Last July in fact, when he told Mary Riddell for Fabian Review he was literally not interested in the leadership for our "The Man Who Won't Be King" profile in Fabian Review last summer.
The reasons were highly personal and pretty emphatically Shermanesque. The reference to Nick Clegg and David Cameron being "physiologically interchangeable ... They are merging into the same person" was rather prescient.
"I'm not interested in Westminster, or Parliament really. The leadership doesn’t interest me. There are certain identikit characteristics which a leader has to have, and I don’t have them. I don’t have the certainty needed to do it. I couldn’t deal with it. I have a different conception of how I want to live my life".

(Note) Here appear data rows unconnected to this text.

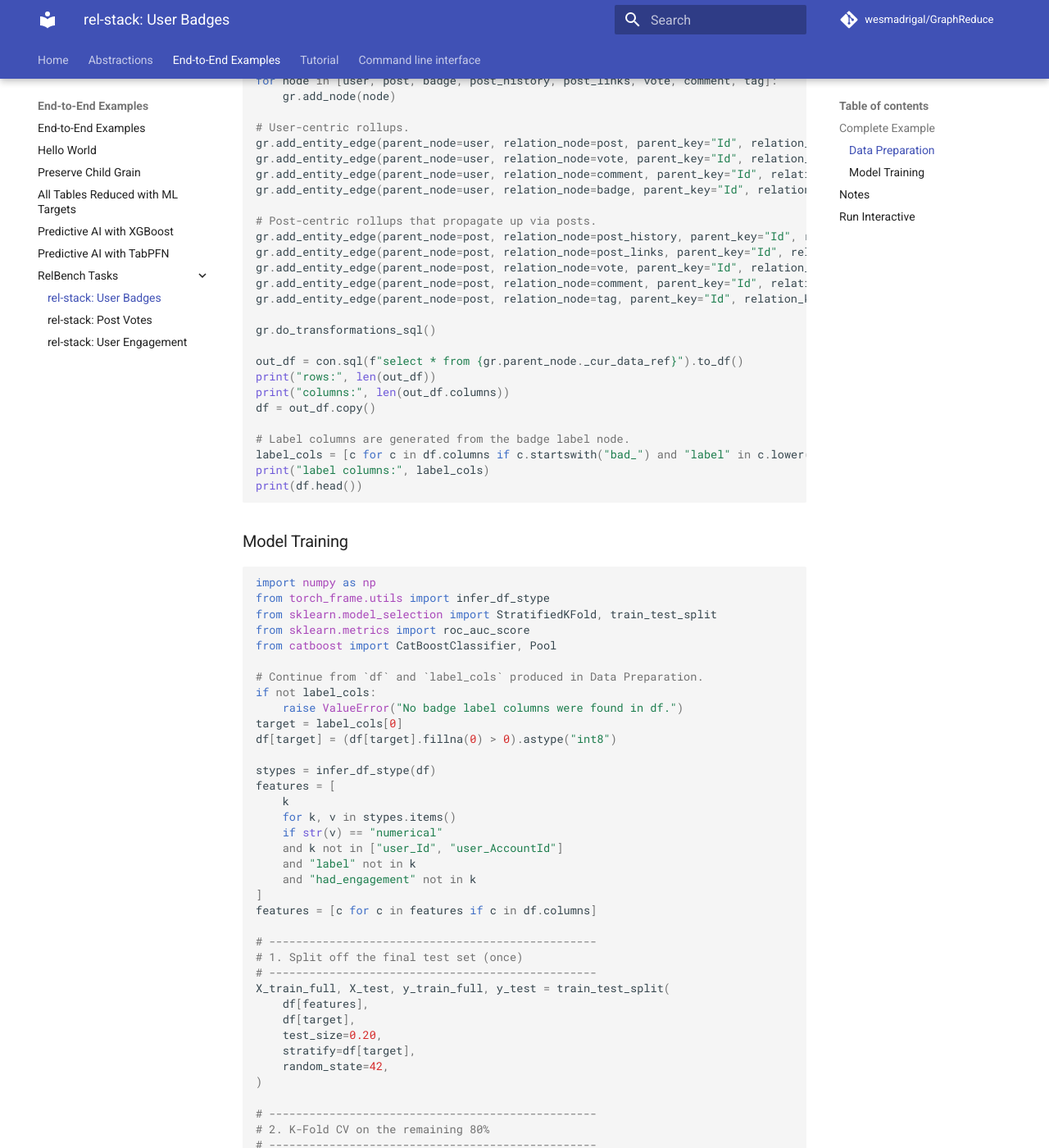
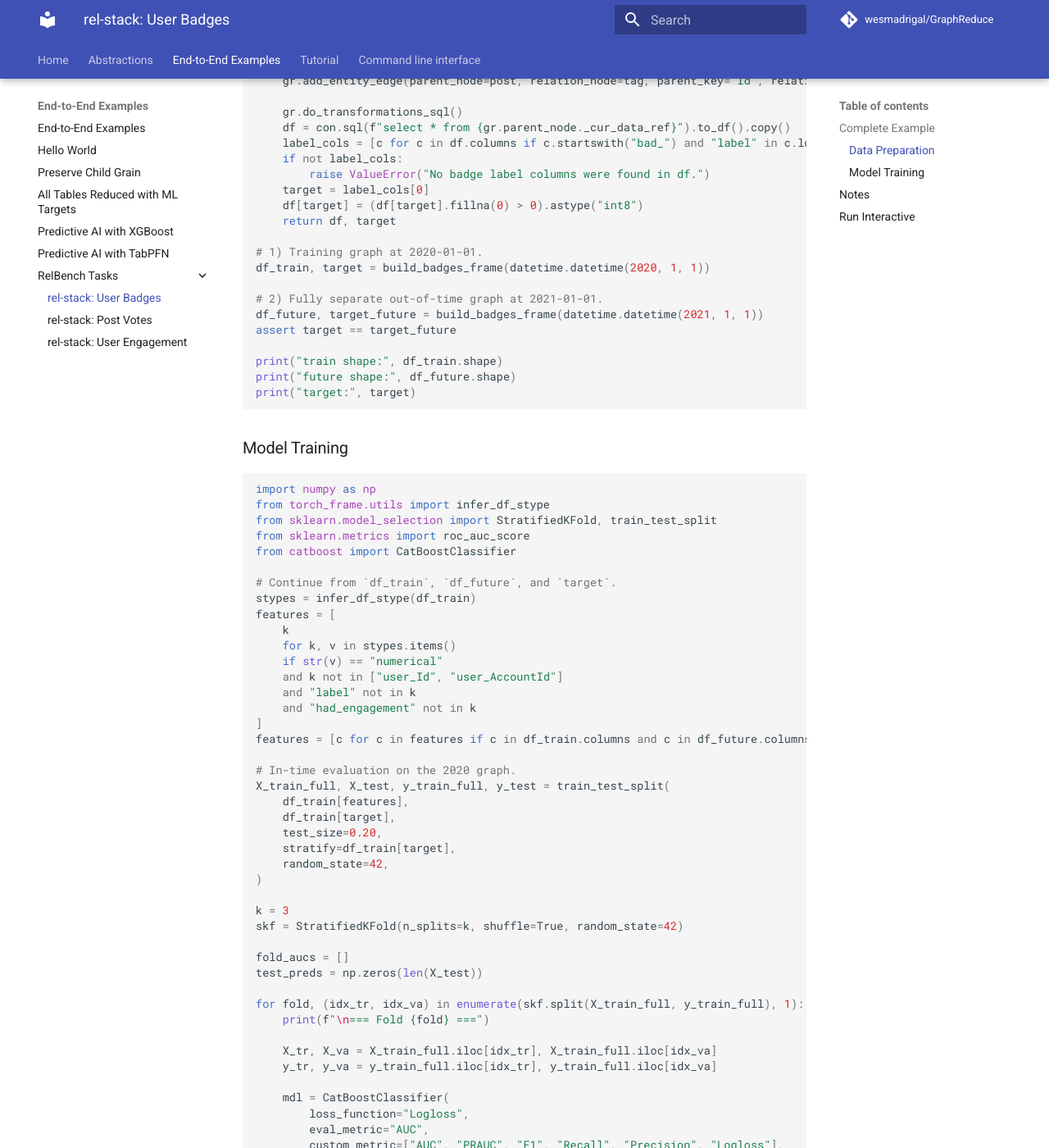
Before and after one commit to wesmadrigal/GraphReduce, an MkDocs documentation site: the page built from docs/end_to_end_examples/relbench_rel_stack_badges_duckdb.md, in a window 1280 px wide and 1400 px high, scrolled down 3779 px. Shown: the whole window at 82% size. Built offline with MkDocs 1.6.1 and Material for MkDocs 9.7.7, drawn with Linux system fonts in a browser that asks for light colours; comment, search, counter and statistics services are not loaded; some of the changed text lies outside the part shown.

Commit message:
Update relbench examples for two-cut badges flow and label-date filtering

````diff
--- a/docs/end_to_end_examples/relbench_rel_stack_badges_duckdb.md
+++ b/docs/end_to_end_examples/relbench_rel_stack_badges_duckdb.md
@@ -62,132 +62,126 @@
         urlretrieve(f"{BASE_URL}/{table}", out_path)
 
 con = duckdb.connect()
-cut_date = datetime.datetime(2020, 1, 1)
 
-user = DuckdbNode(
-    fpath=f"'{data_dir / 'Users.csv'}'",
-    prefix="user",
-    pk="Id",
-    date_key="CreationDate",
-    columns=["Id", "DisplayName", "Location", "ProfileImageUrl", "WebsiteUrl", "AboutMe", "CreationDate"],
-    table_name="users",
-    do_filters_ops=[
-        sqlop(
-            optype=SQLOpType.where,
-            opval=f"user_CreationDate <= '{cut_date.date()}'",
-        )
-    ],
-)
+def build_badges_frame(cut_date: datetime.datetime):
+    # Fully re-instantiate nodes + graph for each cut date.
+    user = DuckdbNode(
+        fpath=f"'{data_dir / 'Users.csv'}'",
+        prefix="user",
+        pk="Id",
+        date_key="CreationDate",
+        columns=["Id", "DisplayName", "Location", "ProfileImageUrl", "WebsiteUrl", "AboutMe", "CreationDate"],
+        table_name="users",
+        do_filters_ops=[sqlop(optype=SQLOpType.where, opval=f"user_CreationDate <= '{cut_date.date()}'")],
+    )
+    post = DuckdbNode(
+        fpath=f"'{data_dir / 'Posts.csv'}'",
+        prefix="post",
+        pk="Id",
+        date_key="CreationDate",
+        columns=["Id", "OwnerUserId", "PostTypeId", "AcceptedAnswerId", "ParentId", "Title", "Tags", "Body", "CreationDate"],
+        table_name="posts",
+    )
+    badge = DuckdbNode(
+        fpath=f"'{data_dir / 'Badges.csv'}'",
+        prefix="bad",
+        pk="Id",
+        date_key="Date",
+        columns=["Id", "UserId", "Class", "Name", "Date"],
+        table_name="badges",
+    )
+    post_history = DuckdbNode(
+        fpath=f"'{data_dir / 'PostHistory.csv'}'",
+        prefix="ph",
+        pk="Id",
+        date_key="CreationDate",
+        columns=["Id", "PostHistoryTypeId", "PostId", "RevisionGUID", "CreationDate", "UserId", "Text", "Comment", "ContentLicense"],
+        table_name="post_history",
+    )
+    post_links = DuckdbNode(
+        fpath=f"'{data_dir / 'PostLinks.csv'}'",
+        prefix="plink",
+        pk="Id",
+        date_key="CreationDate",
+        columns=["Id", "CreationDate", "PostId", "RelatedPostId", "LinkTypeId"],
+        table_name="post_links",
+    )
+    vote = DuckdbNode(
+        fpath=f"'{data_dir / 'Votes.csv'}'",
+        prefix="vote",
+        pk="Id",
+        date_key="CreationDate",
+        columns=["Id", "PostId", "VoteTypeId", "UserId", "CreationDate"],
+        table_name="votes",
+    )
+    comment = DuckdbNode(
+        fpath=f"'{data_dir / 'Comments.csv'}'",
+        prefix="comm",
+        pk="Id",
+        date_key="CreationDate",
+        columns=["Id", "PostId", "Text", "CreationDate", "UserId", "ContentLicense"],
+        table_name="comments",
+    )
+    tag = DuckdbNode(
+        fpath=f"'{data_dir / 'Tags.csv'}'",
+        prefix="tag",
+        pk="Id",
+        date_key=None,
+        columns=["Id", "TagName", "Count", "ExcerptPostId", "WikiPostId"],
+        table_name="tags",
+    )
 
-post = DuckdbNode(
-    fpath=f"'{data_dir / 'Posts.csv'}'",
-    prefix="post",
-    pk="Id",
-    date_key="CreationDate",
-    columns=["Id", "OwnerUserId", "PostTypeId", "AcceptedAnswerId", "ParentId", "Title", "Tags", "Body", "CreationDate"],
-    table_name="posts",
-)
+    gr = GraphReduce(
+        name=f"rel-stack-badges-{cut_date.date()}",
+        parent_node=user,
+        compute_layer=ComputeLayerEnum.duckdb,
+        sql_client=con,
+        cut_date=cut_date,
+        compute_period_val=3650,
+        compute_period_unit=PeriodUnit.day,
+        auto_features=True,
+        auto_labels=True,
+        label_node=badge,
+        label_field="Id",
+        label_operation="count",
+        label_period_val=90,
+        label_period_unit=PeriodUnit.day,
+        auto_feature_hops_back=4,
+        auto_feature_hops_front=0,
+    )
 
-badge = DuckdbNode(
-    fpath=f"'{data_dir / 'Badges.csv'}'",
-    prefix="bad",
-    pk="Id",
-    date_key="Date",
-    columns=["Id", "UserId", "Class", "Name", "Date"],
-    table_name="badges",
-)
+    for node in [user, post, badge, post_history, post_links, vote, comment, tag]:
+        gr.add_node(node)
 
-post_history = DuckdbNode(
-    fpath=f"'{data_dir / 'PostHistory.csv'}'",
-    prefix="ph",
-    pk="Id",
-    date_key="CreationDate",
-    columns=["Id", "PostHistoryTypeId", "PostId", "RevisionGUID", "CreationDate", "UserId", "Text", "Comment", "ContentLicense"],
-    table_name="post_history",
-)
+    gr.add_entity_edge(parent_node=user, relation_node=post, parent_key="Id", relation_key="OwnerUserId", reduce=True)
+    gr.add_entity_edge(parent_node=user, relation_node=vote, parent_key="Id", relation_key="UserId", reduce=True)
+    gr.add_entity_edge(parent_node=user, relation_node=comment, parent_key="Id", relation_key="UserId", reduce=True)
+    gr.add_entity_edge(parent_node=user, relation_node=badge, parent_key="Id", relation_key="UserId", reduce=True)
+    gr.add_entity_edge(parent_node=post, relation_node=post_history, parent_key="Id", relation_key="PostId", reduce=True)
+    gr.add_entity_edge(parent_node=post, relation_node=post_links, parent_key="Id", relation_key="PostId", reduce=True)
+    gr.add_entity_edge(parent_node=post, relation_node=vote, parent_key="Id", relation_key="PostId", reduce=True)
+    gr.add_entity_edge(parent_node=post, relation_node=comment, parent_key="Id", relation_key="PostId", reduce=True)
+    gr.add_entity_edge(parent_node=post, relation_node=tag, parent_key="Id", relation_key="ExcerptPostId", reduce=True)
 
-post_links = DuckdbNode(
-    fpath=f"'{data_dir / 'PostLinks.csv'}'",
-    prefix="plink",
-    pk="Id",
-    date_key="CreationDate",
-    columns=["Id", "CreationDate", "PostId", "RelatedPostId", "LinkTypeId"],
-    table_name="post_links",
-)
+    gr.do_transformations_sql()
+    df = con.sql(f"select * from {gr.parent_node._cur_data_ref}").to_df().copy()
+    label_cols = [c for c in df.columns if c.startswith("bad_") and "label" in c.lower()]
+    if not label_cols:
+        raise ValueError("No badge label columns were found in df.")
+    target = label_cols[0]
+    df[target] = (df[target].fillna(0) > 0).astype("int8")
+    return df, target
 
-vote = DuckdbNode(
-    fpath=f"'{data_dir / 'Votes.csv'}'",
-    prefix="vote",
-    pk="Id",
-    date_key="CreationDate",
-    columns=["Id", "PostId", "VoteTypeId", "UserId", "CreationDate", "BountyAmount"],
-    table_name="votes",
-)
+# 1) Training graph at 2020-01-01.
+df_train, target = build_badges_frame(datetime.datetime(2020, 1, 1))
 
-comment = DuckdbNode(
-    fpath=f"'{data_dir / 'Comments.csv'}'",
-    prefix="comm",
-    pk="Id",
-    date_key="CreationDate",
-    columns=["Id", "PostId", "Score", "Text", "CreationDate", "UserId", "ContentLicense"],
-    table_name="comments",
-)
+# 2) Fully separate out-of-time graph at 2021-01-01.
+df_future, target_future = build_badges_frame(datetime.datetime(2021, 1, 1))
+assert target == target_future
 
-tag = DuckdbNode(
-    fpath=f"'{data_dir / 'Tags.csv'}'",
-    prefix="tag",
-    pk="Id",
-    date_key=None,
-    columns=["Id", "TagName", "Count", "ExcerptPostId", "WikiPostId"],
-    table_name="tags",
-)
-
-gr = GraphReduce(
-    name="rel-stack-badges",
-    parent_node=user,
-    compute_layer=ComputeLayerEnum.duckdb,
-    sql_client=con,
-    cut_date=cut_date,
-    compute_period_val=3650,
-    compute_period_unit=PeriodUnit.day,
-    auto_features=True,
-    auto_labels=True,
-    label_node=badge,
-    label_field="Id",
-    label_operation="count",
-    label_period_val=90,
-    label_period_unit=PeriodUnit.day,
-    auto_feature_hops_back=4,
-    auto_feature_hops_front=0,
-)
-
-for node in [user, post, badge, post_history, post_links, vote, comment, tag]:
-    gr.add_node(node)
-
-# User-centric rollups.
-gr.add_entity_edge(parent_node=user, relation_node=post, parent_key="Id", relation_key="OwnerUserId", reduce=True)
-gr.add_entity_edge(parent_node=user, relation_node=vote, parent_key="Id", relation_key="UserId", reduce=True)
-gr.add_entity_edge(parent_node=user, relation_node=comment, parent_key="Id", relation_key="UserId", reduce=True)
-gr.add_entity_edge(parent_node=user, relation_node=badge, parent_key="Id", relation_key="UserId", reduce=True)
-
-# Post-centric rollups that propagate up via posts.
-gr.add_entity_edge(parent_node=post, relation_node=post_history, parent_key="Id", relation_key="PostId", reduce=True)
-gr.add_entity_edge(parent_node=post, relation_node=post_links, parent_key="Id", relation_key="PostId", reduce=True)
-gr.add_entity_edge(parent_node=post, relation_node=vote, parent_key="Id", relation_key="PostId", reduce=True)
-gr.add_entity_edge(parent_node=post, relation_node=comment, parent_key="Id", relation_key="PostId", reduce=True)
-gr.add_entity_edge(parent_node=post, relation_node=tag, parent_key="Id", relation_key="ExcerptPostId", reduce=True)
-
-gr.do_transformations_sql()
-
-out_df = con.sql(f"select * from {gr.parent_node._cur_data_ref}").to_df()
-print("rows:", len(out_df))
-print("columns:", len(out_df.columns))
-df = out_df.copy()
-
-# Label columns are generated from the badge label node.
-label_cols = [c for c in df.columns if c.startswith("bad_") and "label" in c.lower()]
-print("label columns:", label_cols)
-print(df.head())
+print("train shape:", df_train.shape)
+print("future shape:", df_future.shape)
+print("target:", target)
 ```
 
 ### Model Training
@@ -197,15 +191,10 @@
 from torch_frame.utils import infer_df_stype
 from sklearn.model_selection import StratifiedKFold, train_test_split
 from sklearn.metrics import roc_auc_score
-from catboost import CatBoostClassifier, Pool
+from catboost import CatBoostClassifier
 
-# Continue from `df` and `label_cols` produced in Data Preparation.
-if not label_cols:
-    raise ValueError("No badge label columns were found in df.")
-target = label_cols[0]
-df[target] = (df[target].fillna(0) > 0).astype("int8")
-
-stypes = infer_df_stype(df)
+# Continue from `df_train`, `df_future`, and `target`.
+stypes = infer_df_stype(df_train)
 features = [
     k
     for k, v in stypes.items()
@@ -214,31 +203,22 @@
     and "label" not in k
     and "had_engagement" not in k
 ]
-features = [c for c in features if c in df.columns]
+features = [c for c in features if c in df_train.columns and c in df_future.columns]
 
-# -------------------------------------------------
-# 1. Split off the final test set (once)
-# -------------------------------------------------
+# In-time evaluation on the 2020 graph.
 X_train_full, X_test, y_train_full, y_test = train_test_split(
-    df[features],
-    df[target],
+    df_train[features],
+    df_train[target],
     test_size=0.20,
-    stratify=df[target],
+    stratify=df_train[target],
     random_state=42,
 )
 
-# -------------------------------------------------
-# 2. K-Fold CV on the remaining 80%
-# -------------------------------------------------
 k = 3
 skf = StratifiedKFold(n_splits=k, shuffle=True, random_state=42)
 
 fold_aucs = []
 test_preds = np.zeros(len(X_test))
-oof_preds = np.zeros(len(X_train_full))
-
-# Optional pool creation.
-train_pool = Pool(X_train_full, y_train_full)
 
 for fold, (idx_tr, idx_va) in enumerate(skf.split(X_train_full, y_train_full), 1):
     print(f"\n=== Fold {fold} ===")
@@ -282,21 +262,15 @@
     print(f"Fold {fold} validation AUC : {val_auc:.4f}")
 
     test_preds += mdl.predict_proba(X_test)[:, 1] / k
-    oof_preds[idx_va] = val_pred
 
-# -------------------------------------------------
-# 3. Final metrics
-# -------------------------------------------------
 print("\n=== CV Summary ===")
 print(f"Mean CV AUC : {np.mean(fold_aucs):.4f} ± {np.std(fold_aucs):.4f}")
 print(f"Folds AUC   : {[f'{a:.4f}' for a in fold_aucs]}")
 
-test_auc = roc_auc_score(y_test, test_preds)
-print(f"\nFinal test AUC (averaged over {k} folds): {test_auc:.4f}")
+in_time_holdout_auc = roc_auc_score(y_test, test_preds)
+print(f"\nIn-time holdout AUC (2020 graph): {in_time_holdout_auc:.4f}")
 
-# -------------------------------------------------
-# 4. Optional refit on the full train split
-# -------------------------------------------------
+# Train on full 2020 graph, then score on fully separate 2021 graph.
 final_mdl = CatBoostClassifier(
     loss_function="Logloss",
     eval_metric="AUC",
@@ -317,10 +291,10 @@
     od_wait=250,
     verbose=200,
 )
-
-final_mdl.fit(X_train_full, y_train_full)
-final_test_pred = final_mdl.predict_proba(X_test)[:, 1]
-print("refit_test_auc:", round(roc_auc_score(y_test, final_test_pred), 4))
+final_mdl.fit(df_train[features], df_train[target], verbose=False)
+future_pred = final_mdl.predict_proba(df_future[features])[:, 1]
+future_auc = roc_auc_score(df_future[target], future_pred)
+print(f"Out-of-time AUC (2021 graph): {future_auc:.4f}")
 
 con.close()
 ```
@@ -329,15 +303,18 @@
 
 * This is a full DuckDB SQL graph execution (`gr.do_transformations_sql()`).
 * All defined edges use `reduce=True` so signal is rolled up and propagated.
+* Two full graphs are built and executed independently:
+  * training/eval graph at `cut_date=2020-01-01`
+  * out-of-time scoring graph at `cut_date=2021-01-01`
 * `Badges.csv` is both:
   * a feature source (historical behavior in the feature window)
   * the label source (future behavior in the 90-day label window)
 
 ## Run Interactive
 
-<div class="modal-runner" data-modal-runner data-api-base="https://runner.23.22.30.104.sslip.io" data-example="relbench_user_badges">
+<div class="modal-runner" data-modal-runner data-api-base="https://runner.13.218.155.128.sslip.io" data-example="relbench_user_badges">
   <div class="modal-runner-controls">
-    <input class="modal-runner-input" data-api-input value="https://runner.23.22.30.104.sslip.io" />
+    <input class="modal-runner-input" data-api-input value="https://runner.13.218.155.128.sslip.io" />
     <button data-save-api-btn>Save API URL</button>
     <button data-run-btn>Run rel-stack User Badges</button>
   </div>
````
Also changed, not shown: docs/end_to_end_examples/relbench_rel_stack_post_votes_duckdb.md (+4 -4 lines), docs/end_to_end_examples/relbench_rel_stack_user_engagement_duckdb.md (+5 -4 lines), 3 other files.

Partly he is talking about lifestyle. And partly, he is talking about compromise - "playing some game, thinking if I shave 20 per cent of this, then it might work".
“I literally am not interested. A lot of blokes in and around Cabinet could do it. Harriet Harman has shown real steel. There’s the Miliband lads, James Purnell and younger people. I never even thought I'd be an MP. I'm having a blast. But I don't want anything. I’m not ambitious – that’s my problem. Tony Blair, Nick Clegg and David Cameron are physiologically interchangeable. They are merging into the same person – constructing a politician that fits the rubric. The parties themselves have been hollowed out””
Prior to his Guardian piece tomorrow, Jon Cruddas has given every indication of wavering under pressure to stand - if the New Statesman was to be believed - but we shall claim the scoop!
Jon Cruddas topped the poll in the first round of the 2007 deputy leadership contest.
His decision not to run for the leadership will disappoint party members who hoped a candidate outside the former government frontbench could open up the contest.
He could do a good deal to shape the contest from outside it.
I hope he might help to deepen the contest.
He would also give it time to breathe, by not racing to endorse another candidate at once.